[Start of section]

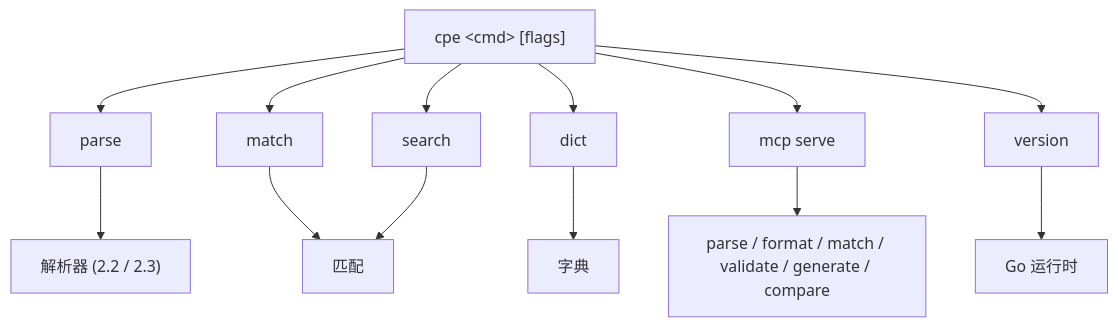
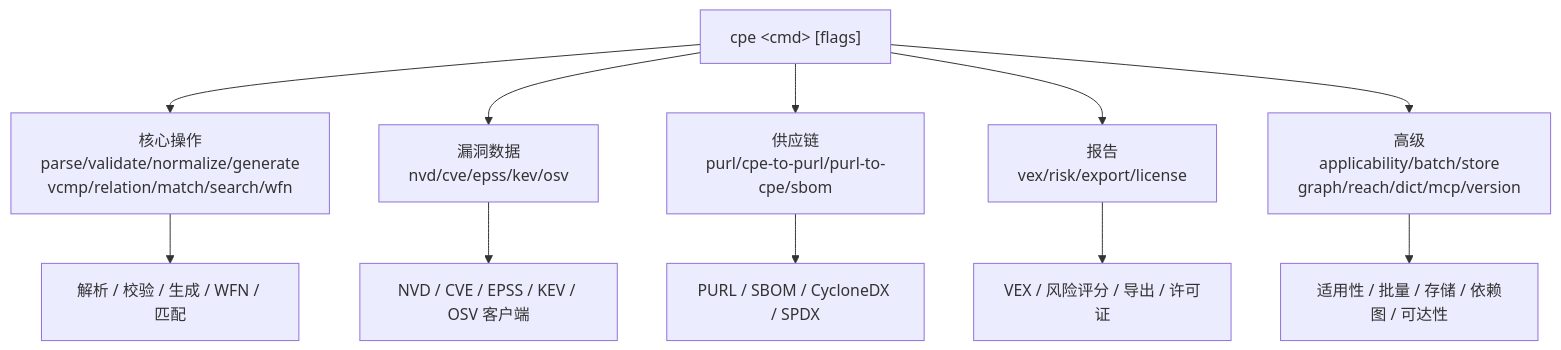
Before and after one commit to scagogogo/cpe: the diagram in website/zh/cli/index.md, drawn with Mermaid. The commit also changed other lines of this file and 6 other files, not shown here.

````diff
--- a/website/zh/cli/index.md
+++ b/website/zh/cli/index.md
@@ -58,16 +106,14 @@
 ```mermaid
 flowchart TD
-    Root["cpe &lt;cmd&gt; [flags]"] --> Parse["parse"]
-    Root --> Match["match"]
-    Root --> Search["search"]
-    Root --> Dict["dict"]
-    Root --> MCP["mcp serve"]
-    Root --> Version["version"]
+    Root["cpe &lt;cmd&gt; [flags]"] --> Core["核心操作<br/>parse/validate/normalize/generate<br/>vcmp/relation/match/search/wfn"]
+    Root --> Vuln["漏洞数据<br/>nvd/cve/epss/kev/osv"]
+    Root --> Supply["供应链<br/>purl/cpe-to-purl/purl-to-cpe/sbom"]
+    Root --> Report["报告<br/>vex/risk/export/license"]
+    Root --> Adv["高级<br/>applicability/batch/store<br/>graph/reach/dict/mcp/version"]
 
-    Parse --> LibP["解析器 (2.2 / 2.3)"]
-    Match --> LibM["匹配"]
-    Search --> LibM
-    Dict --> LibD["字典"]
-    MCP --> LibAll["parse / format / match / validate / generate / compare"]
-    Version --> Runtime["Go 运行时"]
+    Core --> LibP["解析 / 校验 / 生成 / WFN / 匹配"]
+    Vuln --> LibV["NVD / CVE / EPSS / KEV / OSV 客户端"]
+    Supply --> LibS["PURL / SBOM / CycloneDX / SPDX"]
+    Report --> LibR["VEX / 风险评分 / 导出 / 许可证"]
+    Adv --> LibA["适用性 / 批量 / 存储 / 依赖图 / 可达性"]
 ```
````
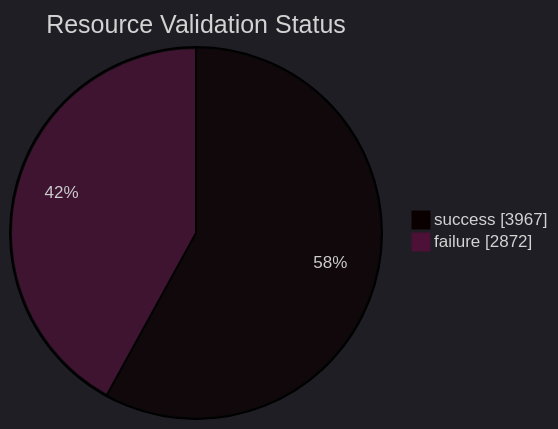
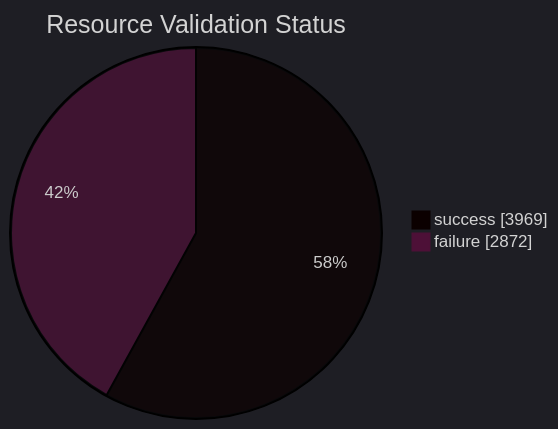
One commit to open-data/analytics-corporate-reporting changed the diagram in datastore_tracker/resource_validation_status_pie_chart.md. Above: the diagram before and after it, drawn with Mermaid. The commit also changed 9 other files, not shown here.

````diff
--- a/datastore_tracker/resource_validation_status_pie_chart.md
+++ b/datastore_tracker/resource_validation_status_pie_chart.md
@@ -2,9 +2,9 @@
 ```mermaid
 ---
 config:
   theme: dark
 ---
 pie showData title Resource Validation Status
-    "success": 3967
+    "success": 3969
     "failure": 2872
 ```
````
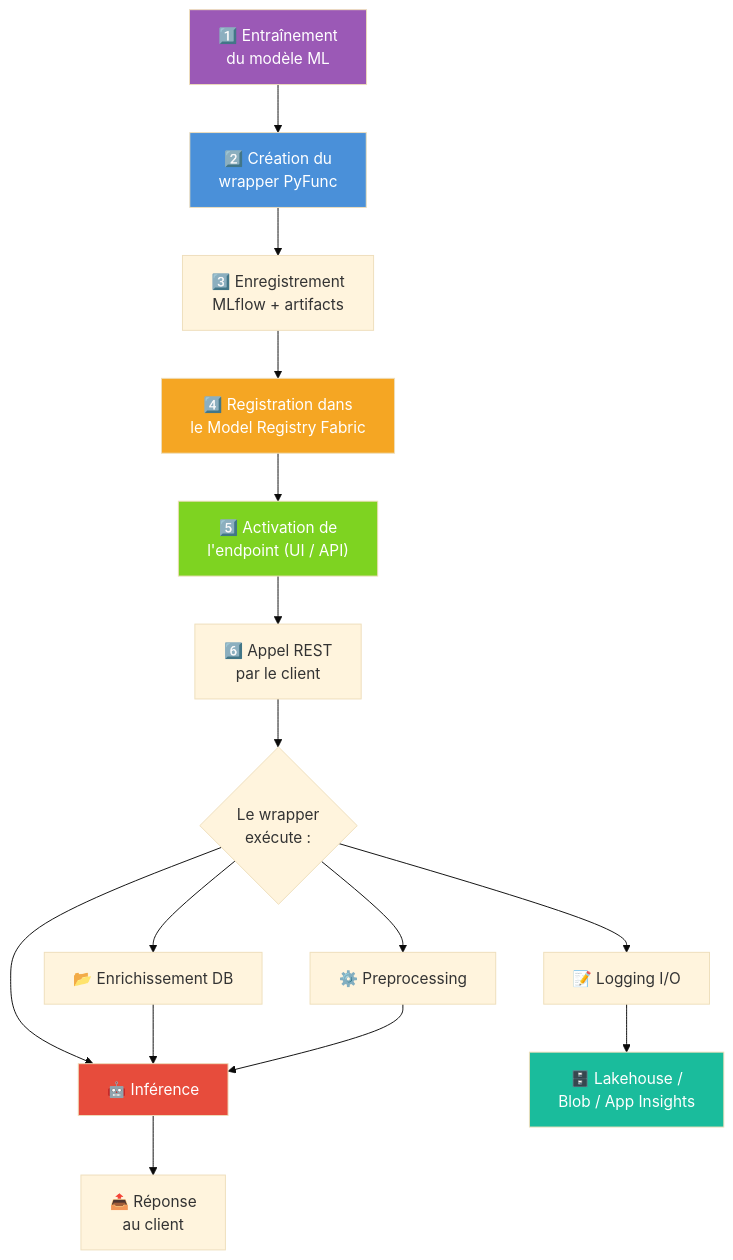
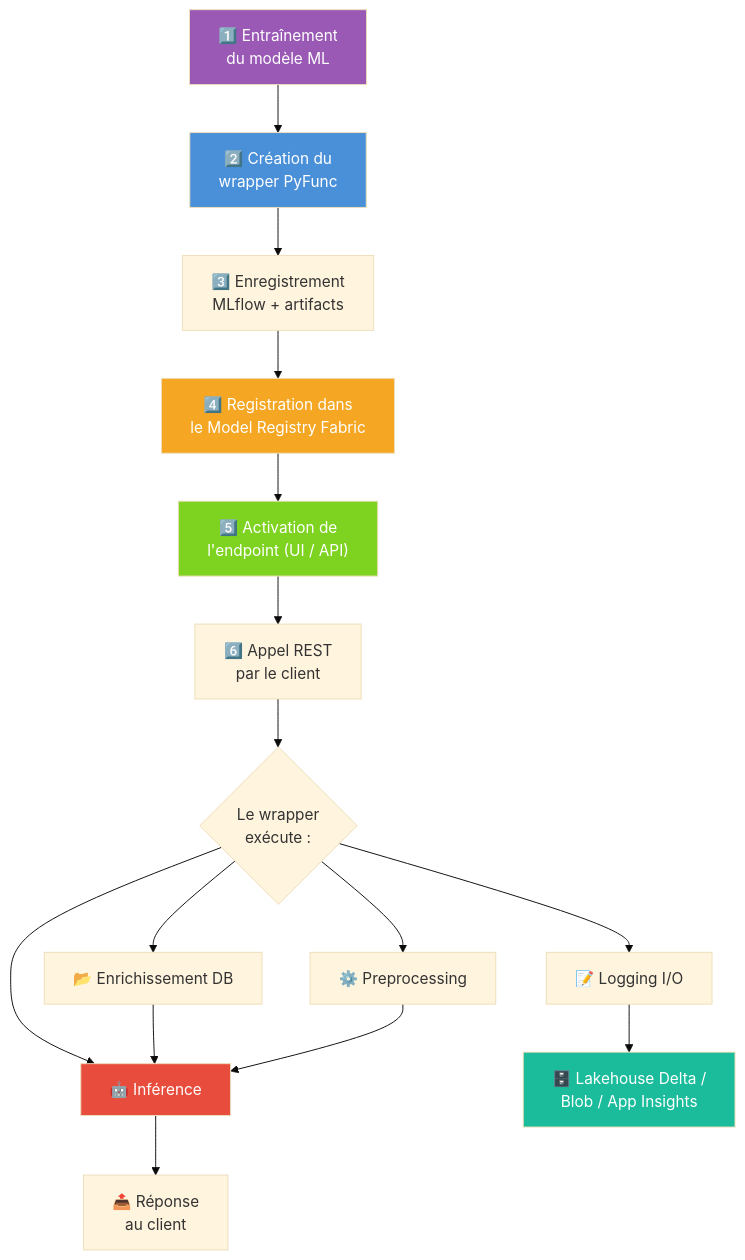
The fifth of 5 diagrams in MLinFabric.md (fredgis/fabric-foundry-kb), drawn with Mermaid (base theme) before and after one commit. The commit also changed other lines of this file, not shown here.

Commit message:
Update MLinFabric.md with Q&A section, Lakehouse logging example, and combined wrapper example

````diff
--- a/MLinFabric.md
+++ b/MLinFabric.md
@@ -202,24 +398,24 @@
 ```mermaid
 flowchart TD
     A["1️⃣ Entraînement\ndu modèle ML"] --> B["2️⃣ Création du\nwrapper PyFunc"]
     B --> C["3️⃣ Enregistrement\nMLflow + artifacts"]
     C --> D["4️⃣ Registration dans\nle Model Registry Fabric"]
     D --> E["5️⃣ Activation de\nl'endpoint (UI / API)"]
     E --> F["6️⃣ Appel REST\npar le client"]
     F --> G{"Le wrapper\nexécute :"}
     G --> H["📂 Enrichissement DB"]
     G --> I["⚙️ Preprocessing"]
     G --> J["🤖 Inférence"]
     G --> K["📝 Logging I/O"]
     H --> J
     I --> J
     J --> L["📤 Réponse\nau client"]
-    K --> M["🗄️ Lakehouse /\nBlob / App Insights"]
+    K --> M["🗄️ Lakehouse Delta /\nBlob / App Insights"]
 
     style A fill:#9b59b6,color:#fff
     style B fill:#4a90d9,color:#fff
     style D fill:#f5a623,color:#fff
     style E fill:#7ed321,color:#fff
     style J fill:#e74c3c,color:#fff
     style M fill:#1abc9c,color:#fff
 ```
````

[End of section]

● EXERCISE INSTRUCTIONS:
Could you return all lines from the records that include the word "MLinFabric"?

● COMPLETED TASK:
The fifth of 5 diagrams in MLinFabric.md (fredgis/fabric-foundry-kb), drawn with Mermaid (base theme) before and after one commit. The commit also changed other lines of this file, not shown here.
Update MLinFabric.md with Q&A section, Lakehouse logging example, and combined wrapper example
--- a/MLinFabric.md
+++ b/MLinFabric.md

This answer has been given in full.